A digital version of an old map of Lake Itasca and surrounding area in Itasca State Park
A snippet of one of the maps Becca has been working on from 1926. Note the presence of Elk Lake. The last captive-free herd of Elk disappeared from Minnesota in 1932 but have since been reintroduced in small numbers. Many tribal, state, and federal organizations around Minnesota are interested in increasing Elk range throughout MN.

Unlike last edition’s interviewee, Eric Kenney, understanding how Becca’s position contributes to conserving Minnesota’s outdoor spaces is a tad more complicated. While Eric is working directly with partners to prevent invasive species spread, Becca is working with park staff to enrich their educational programming and make their maintenance projects more efficient. In turn, that will allow for more projects and programs to be completed with the same tax-payer budget. This can then justify to state legislation to increase funding for more conservation projects because of their increased output. Agencies like the DNR, are wholistic. All projects, hopefully, work together to contribute to the same mission, to protect Minnesota’s state lands for future generations to enjoy.

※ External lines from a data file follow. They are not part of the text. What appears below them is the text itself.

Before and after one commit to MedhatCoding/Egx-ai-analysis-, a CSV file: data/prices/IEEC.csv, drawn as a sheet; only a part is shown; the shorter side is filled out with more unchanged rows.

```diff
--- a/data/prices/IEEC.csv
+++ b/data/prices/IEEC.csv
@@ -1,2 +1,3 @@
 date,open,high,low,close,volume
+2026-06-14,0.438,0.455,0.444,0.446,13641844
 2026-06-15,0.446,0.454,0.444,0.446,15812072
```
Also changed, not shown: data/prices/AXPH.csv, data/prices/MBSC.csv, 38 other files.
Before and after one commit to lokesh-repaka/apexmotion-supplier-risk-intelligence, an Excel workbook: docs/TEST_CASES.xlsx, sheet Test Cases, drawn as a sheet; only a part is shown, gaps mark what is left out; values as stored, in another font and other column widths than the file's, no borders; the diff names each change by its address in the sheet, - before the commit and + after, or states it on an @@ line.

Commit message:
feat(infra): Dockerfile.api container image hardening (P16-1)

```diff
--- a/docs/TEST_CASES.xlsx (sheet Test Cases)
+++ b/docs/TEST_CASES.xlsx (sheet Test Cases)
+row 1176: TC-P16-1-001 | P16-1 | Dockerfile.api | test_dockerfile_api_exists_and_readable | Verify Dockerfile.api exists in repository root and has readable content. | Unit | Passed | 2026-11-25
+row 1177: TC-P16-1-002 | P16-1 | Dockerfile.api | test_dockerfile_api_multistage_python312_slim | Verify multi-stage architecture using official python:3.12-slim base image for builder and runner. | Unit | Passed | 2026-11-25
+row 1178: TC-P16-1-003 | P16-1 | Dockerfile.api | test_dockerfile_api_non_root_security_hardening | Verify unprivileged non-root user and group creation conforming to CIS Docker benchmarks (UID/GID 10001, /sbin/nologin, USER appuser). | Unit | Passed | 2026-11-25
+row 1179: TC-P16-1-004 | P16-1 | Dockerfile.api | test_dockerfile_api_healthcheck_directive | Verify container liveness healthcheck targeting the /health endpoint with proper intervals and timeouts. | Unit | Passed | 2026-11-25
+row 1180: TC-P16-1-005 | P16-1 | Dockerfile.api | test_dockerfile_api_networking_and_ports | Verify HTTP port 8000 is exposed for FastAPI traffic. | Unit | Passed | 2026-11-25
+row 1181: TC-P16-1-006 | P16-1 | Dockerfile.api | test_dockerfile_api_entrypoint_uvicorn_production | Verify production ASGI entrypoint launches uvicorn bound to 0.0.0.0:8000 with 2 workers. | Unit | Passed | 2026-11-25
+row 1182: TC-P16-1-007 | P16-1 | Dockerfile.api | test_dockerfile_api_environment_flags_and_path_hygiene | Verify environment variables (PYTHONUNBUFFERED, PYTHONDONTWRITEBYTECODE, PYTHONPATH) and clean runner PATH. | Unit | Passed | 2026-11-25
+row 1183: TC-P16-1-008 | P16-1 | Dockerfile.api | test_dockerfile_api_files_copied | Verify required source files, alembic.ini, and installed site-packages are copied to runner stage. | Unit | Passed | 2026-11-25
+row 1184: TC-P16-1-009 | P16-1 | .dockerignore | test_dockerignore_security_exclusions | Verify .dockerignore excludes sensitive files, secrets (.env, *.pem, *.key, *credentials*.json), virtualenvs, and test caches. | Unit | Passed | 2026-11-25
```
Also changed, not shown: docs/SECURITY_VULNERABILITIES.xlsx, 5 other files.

The abstract nature of the position has led to a unique experience for Becca. Her position overlaps with almost all the positions at the park and her supervisors are in park management positions. This has made it easy to for her to get a grasp of the all the moving parts, which has been ideal for someone from non-Natural Resources background to. To me, this is one of the key benefits of the I.P. program. Unlike some other Conservation Corps opportunities, you are always in constant communication with natural resource professionals. You quickly learn what their jobs are like, what jobs you could like, and which ones you’d never want to work. Perks aside, Becca does note that her project is so huge that it feels like, “she is chipping away at a mountain.” However, she contrasts this with the joy of watching the mountain get smaller with the hope of it being finally turned into a mole hill by the CCMI members who finish the project after her.

A person feeding alarge paper chart into a scanner.
Becca busy at work scanning documents for the digital database. Now that many agencies have transferred to a digital format, many projects like Becca’s are needed to transfer old documents to a digital system with an organized file structure.

As I ended my conversation with Becca, it has become clear to me that she is continuing to explore where she currently fits on the spectrum between passion and stability. She is clearly taking big steps to discover herself and it seems like she wants to keep on doing that. After her term is over, her ideal position would be one that she where she can build up a knowledge base in something that she can pass on to the public. She hopes to gain this in more experiences like in field work with CCMI and other conservation corps, or looking at seasonal positions with other agencies and organizations.

Becca is keeping the future in mind but right now is focused on the present. She has a countdown clock right now to remind herself of how many days she has left. Her goals: Get into the field and do some mapping, learn how to fish, and go camping. As she noted, “There will always be a desk job if you need it.” Might as well get out and explore a bit!


Thanks for reading and catch you in a few weeks!

–  Jesse